Regarding the mechanisms of orbital metastases in HCC, a hematogenous spread of the tumor cells may be involved. They may pass through the vena cava, go through pulmonary field to the heart and reach orbital region through the arterial systemic circulation. Another possible spread mechanism is reaching the head through the vertebral venous plexus of Batson after bypassing the lungs [13]. It is unclear if TACE contributed to the aggressive features of the disease. It has been proposed that TACE – induced liver hypoxia is associated with neovascularization as well as with activation of proteins that either stimulate progenitor liver cells or confer to the impairment of the extracellular matrix, thus, increasing the metastatic potential of HCC [44].

In conclusion, orbital metastasis is an uncommon site of extrahepatic HCC. Diagnosis can be challenging, especially when immunohistochemical markers of hepatocellular differentiation are negative. Metastatic hepatocellular carcinoma is associated with poor prognosis for most patients with the currently available treatment approaches.

Informed consent statement: Informed written consent was obtained from the patient for publication of this report and any accompanying images.

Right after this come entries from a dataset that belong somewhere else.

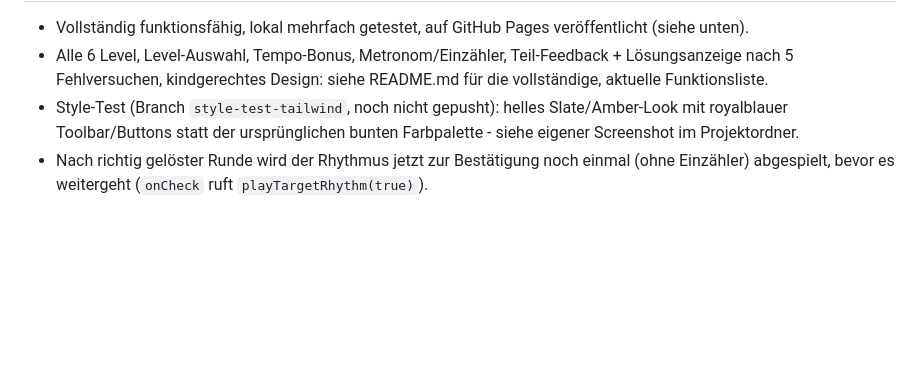
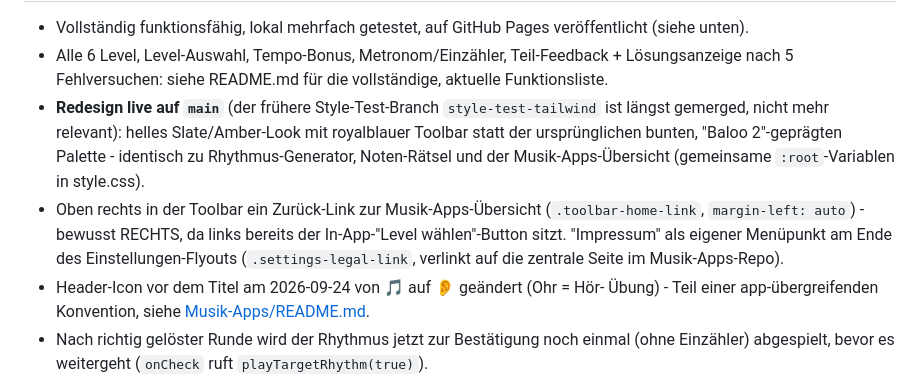
Before and after one commit to mitlaeuferfotografie/Rhythmus-Trainer, a Markdown page: Uebergabe_Rhythmus-Trainer.md, the part around one of its changes. Drawn GitHub-style; blank space fills up the shorter version.

```diff
--- a/Uebergabe_Rhythmus-Trainer.md
+++ b/Uebergabe_Rhythmus-Trainer.md
@@ -21,11 +21,21 @@ Ursprüngliche Konzeptnotiz lag in
 - Vollständig funktionsfähig, lokal mehrfach getestet, auf GitHub Pages
   veröffentlicht (siehe unten).
 - Alle 6 Level, Level-Auswahl, Tempo-Bonus, Metronom/Einzähler,
-  Teil-Feedback + Lösungsanzeige nach 5 Fehlversuchen, kindgerechtes
-  Design: siehe README.md für die vollständige, aktuelle Funktionsliste.
-- Style-Test (Branch `style-test-tailwind`, noch nicht gepusht): helles
-  Slate/Amber-Look mit royalblauer Toolbar/Buttons statt der ursprünglichen
-  bunten Farbpalette - siehe eigener Screenshot im Projektordner.
+  Teil-Feedback + Lösungsanzeige nach 5 Fehlversuchen: siehe README.md für
+  die vollständige, aktuelle Funktionsliste.
+- **Redesign live auf `main`** (der frühere Style-Test-Branch
+  `style-test-tailwind` ist längst gemerged, nicht mehr relevant): helles
+  Slate/Amber-Look mit royalblauer Toolbar statt der ursprünglichen bunten,
+  "Baloo 2"-geprägten Palette - identisch zu Rhythmus-Generator, Noten-Rätsel
+  und der Musik-Apps-Übersicht (gemeinsame `:root`-Variablen in style.css).
+- Oben rechts in der Toolbar ein Zurück-Link zur Musik-Apps-Übersicht
+  (`.toolbar-home-link`, `margin-left: auto`) - bewusst RECHTS, da links
+  bereits der In-App-"Level wählen"-Button sitzt. "Impressum" als eigener
+  Menüpunkt am Ende des Einstellungen-Flyouts (`.settings-legal-link`,
+  verlinkt auf die zentrale Seite im Musik-Apps-Repo).
+- Header-Icon vor dem Titel am 2026-09-24 von 🎵 auf 👂 geändert (Ohr = Hör-
+  Übung) - Teil einer app-übergreifenden Konvention, siehe
+  [Musik-Apps/README.md](../Musik-Apps/README.md).
 - Nach richtig gelöster Runde wird der Rhythmus jetzt zur Bestätigung noch
   einmal (ohne Einzähler) abgespielt, bevor es weitergeht (`onCheck` ruft
   `playTargetRhythm(true)`).
```
Also changed, not shown: other parts of Uebergabe_Rhythmus-Trainer.md (+1 -1 lines), README.md (+14 -7 lines).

Conflict-of-interest statement: The authors declare that they have no conflict of interest.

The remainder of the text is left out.